Standing in Vanderbilt’s way in the Sweet 16 (the first game of the tournament for most teams in those days) was Marquette. Three years later, in 1977, the Warriors (as they were then called) were not expecting to get an at-large invite to the Dance, but they did… and they rode it to head coach Al McGuire’s only national title in Milwaukee. In 1974, though, there was no doubt about Marquette’s NCAA tournament legitimacy. The Warriors started the season at No. 7 in the AP poll, and lost only four games during the regular season, one more than VU. Maurice Lucas, who put together a distinguished NBA career (complete with a world champion as a member of the Portland Trail Blazers in 1977), became a better pro than anyone else on the floor. If Marquette was going to beat Vanderbilt, one would have thought that Lucas was going to make the difference.

Instead, it was the Warriors’ efficiency as a team, beating a balanced VU squad at its own game.

The game wasn’t decided by a single player. Lucas endured a rough 5-of-18 performance from the field, but three teammates picked him up. Lloyd Walton, Maurice Ellis, and Earl Tatum combined to hit 19 of 25 shots, a ridiculous 76-percent clip. Marquette finished at 52 percent for the game. Vanderbilt, on the other hand, sank to a 35-percent shooting rate. Compton, the best scorer on the team, suffered through a 4-of-13 outing. Butch Feher was 3-of-12. Van Breda Kolff was just 2-of-5. Vanderbilt did still commit fewer fouls (no Commodore picked up more than three), earning a plus-8 scoring margin at the foul line (21-13), but Marquette’s attentive defense and crisp offense were too much. The Warriors won, 69-61, and Vanderbilt’s dream died.
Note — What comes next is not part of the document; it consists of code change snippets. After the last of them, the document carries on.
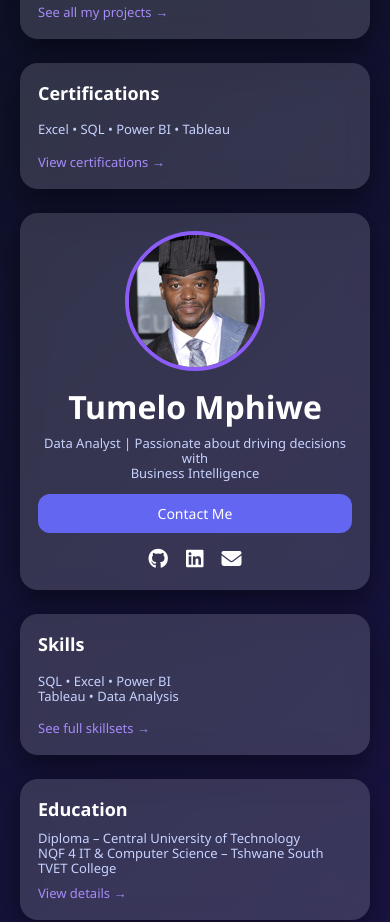
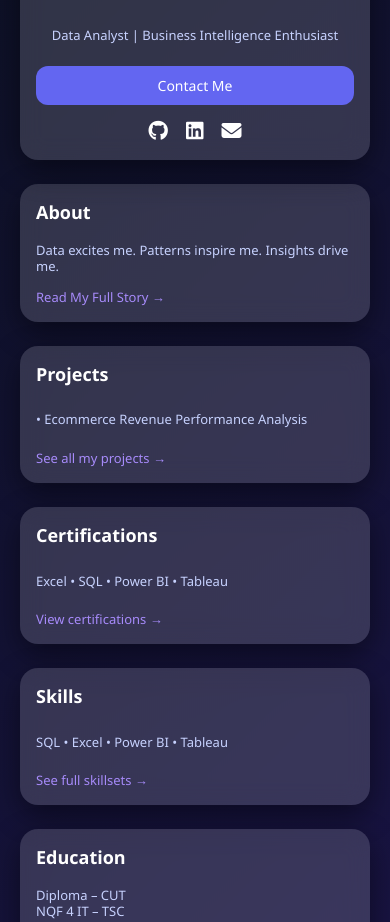
Before and after one commit to Tumelo19/Tumelo-Portfolio, a plain HTML site: page index.html in a window 390 px wide. Shown: the part 347-1269 px from the top of the page. Drawn offline with Linux system fonts and the light colour scheme.

Commit message:
Update index.html

```diff
--- a/index.html
+++ b/index.html
@@ -23,7 +23,7 @@
       position: fixed;
       top: 0;
       width: 100%;
-      background: #0f172a; /* solid same as menu now */
+      background: #0f172a;
       display: flex;
       justify-content: space-between;
       align-items: center;
@@ -64,14 +64,13 @@
     .nav-right a {
       color: #c7d2fe;
       text-decoration: none;
-      transition: color 0.2s ease;
     }
 
     .nav-right a:hover {
       color: #60a5fa;
     }
 
-    /* HAMBURGER MENU */
+    /* HAMBURGER */
     .hamburger {
       display: none;
       font-size: 22px;
@@ -85,14 +84,13 @@
         top: 64px;
         right: -100%;
         flex-direction: column;
-        background: #0f172a; /* solid same as navbar */
+        background: #0f172a;
         width: 200px;
         height: calc(100% - 64px);
         padding-top: 20px;
         gap: 15px;
         transition: right 0.3s ease;
         box-shadow: -4px 0 20px rgba(0,0,0,0.4);
-        z-index: 999;
       }
 
       .nav-right.active {
@@ -104,14 +102,14 @@
       }
     }
 
-    /* MAIN CONTENT */
+    /* CONTENT */
     .container {
       max-width: 1200px;
       margin: auto;
       padding: 110px 20px 40px;
     }
 
-    /* GRID */
+    /* GRID DESKTOP */
     .grid {
       display: grid;
       grid-template-columns: 1fr 0.84fr 1fr;
@@ -124,7 +122,7 @@
       gap: 24px;
     }
 
-    /* GLASS CARDS */
+    /* CARD */
     .card {
       background: rgba(255, 255, 255, 0.15);
       backdrop-filter: blur(12px);
@@ -134,7 +132,6 @@
       display: flex;
       flex-direction: column;
       justify-content: space-between;
-      border: 2px solid transparent;
       transition: transform 0.2s ease, box-shadow 0.3s ease, border 0.3s ease;
     }
 
@@ -147,15 +144,9 @@
     .card h2 {
       margin: 0 0 6px;
       font-size: 18px;
-      color: #ffffff;
-    }
-
-    .card h1 {
-      margin: 4px 0;
     }
 
     .card-link {
-      margin-top: 4px;
       font-size: 13px;
       color: #a78bfa;
       text-decoration: none;
@@ -184,8 +175,7 @@
     .small {
       font-size: 13px;
       color: #c7d2fe;
-      line-height: 1.15;
-      margin: 4px 0;
+      line-height: 1.2;
     }
 
     .btn {
@@ -211,8 +201,16 @@
       font-size: 20px;
     }
 
+    /* 📱 MOBILE REORDER */
     @media (max-width: 900px) {
-      .grid { grid-template-columns: 1fr; }
+      .grid {
+        display: flex;
+        flex-direction: column;
+      }
+
+      .main-profile { order: 1; }
+      .left-col { order: 2; }
+      .right-col { order: 3; }
     }
   </style>
 </head>
@@ -235,7 +233,7 @@
   <div class="nav-right" id="nav-menu">
     <a href="index.html">Home</a>
     <a href="about.html">About</a>
-     <a href="projects.html">Projects</a>
+    <a href="projects.html">Projects</a>
     <a href="core-skills.html">Core Skills</a>
     <a href="certifications.html">Certifications</a>
     <a href="education.html">Education</a>
@@ -248,7 +246,7 @@
   <div class="grid">
 
     <!-- LEFT COLUMN -->
-    <div class="column">
+    <div class="column left-col">
       <div class="card">
         <h2>About</h2>
         <p class="small">Data excites me. Patterns inspire me. Insights drive me.</p>
@@ -257,10 +255,8 @@
 
       <div class="card">
         <h2>Projects</h2>
-        <p class="small">
-          • Ecommerce Revenue Performance Analysis<br>
-        </p>
-          <a href="projects.html" class="card-link">See all my projects →</a>
+        <p class="small">• Ecommerce Revenue Performance Analysis</p>
+        <a href="projects.html" class="card-link">See all my projects →</a>
       </div>
 
       <div class="card">
@@ -271,17 +267,13 @@
     </div>
 
     <!-- CENTER -->
-    <div class="card center-card">
+    <div class="card center-card main-profile">
       <div class="profile-img">
         <img src="My_IMG.jpg" alt="Profile">
       </div>
 
       <h1>Tumelo Mphiwe</h1>
-
-      <p class="small">
-        Data Analyst | Passionate about driving decisions with<br>
-        Business Intelligence
-      </p>
+      <p class="small">Data Analyst | Business Intelligence Enthusiast</p>
 
       <a class="btn" href="contact.html">Contact Me</a>
 
@@ -293,22 +285,16 @@
     </div>
 
     <!-- RIGHT COLUMN -->
-    <div class="column">
+    <div class="column right-col">
       <div class="card">
         <h2>Skills</h2>
-        <p class="small">
-          SQL • Excel • Power BI<br>
-          Tableau • Data Analysis
-        </p>
+        <p class="small">SQL • Excel • Power BI • Tableau</p>
         <a href="core-skills.html" class="card-link">See full skillsets →</a>
       </div>
 
       <div class="card">
         <h2>Education</h2>
-        <p class="small">
-          Diploma – Central University of Technology<br>
-          NQF 4 IT & Computer Science – Tshwane South TVET College
-        </p>
+        <p class="small">Diploma – CUT<br>NQF 4 IT – TSC</p>
         <a href="education.html" class="card-link">View details →</a>
       </div>
 
```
As wrenching as that loss was, however, the Commodores climbed the mountain in the SEC once again. Skinner had managed to conquer Kentucky a second time. Those near misses over the previous several seasons lost some of their sting. A program had earned a substantial new level of respect. A team created one of the prouder moments in a school’s sporting history. Top Stories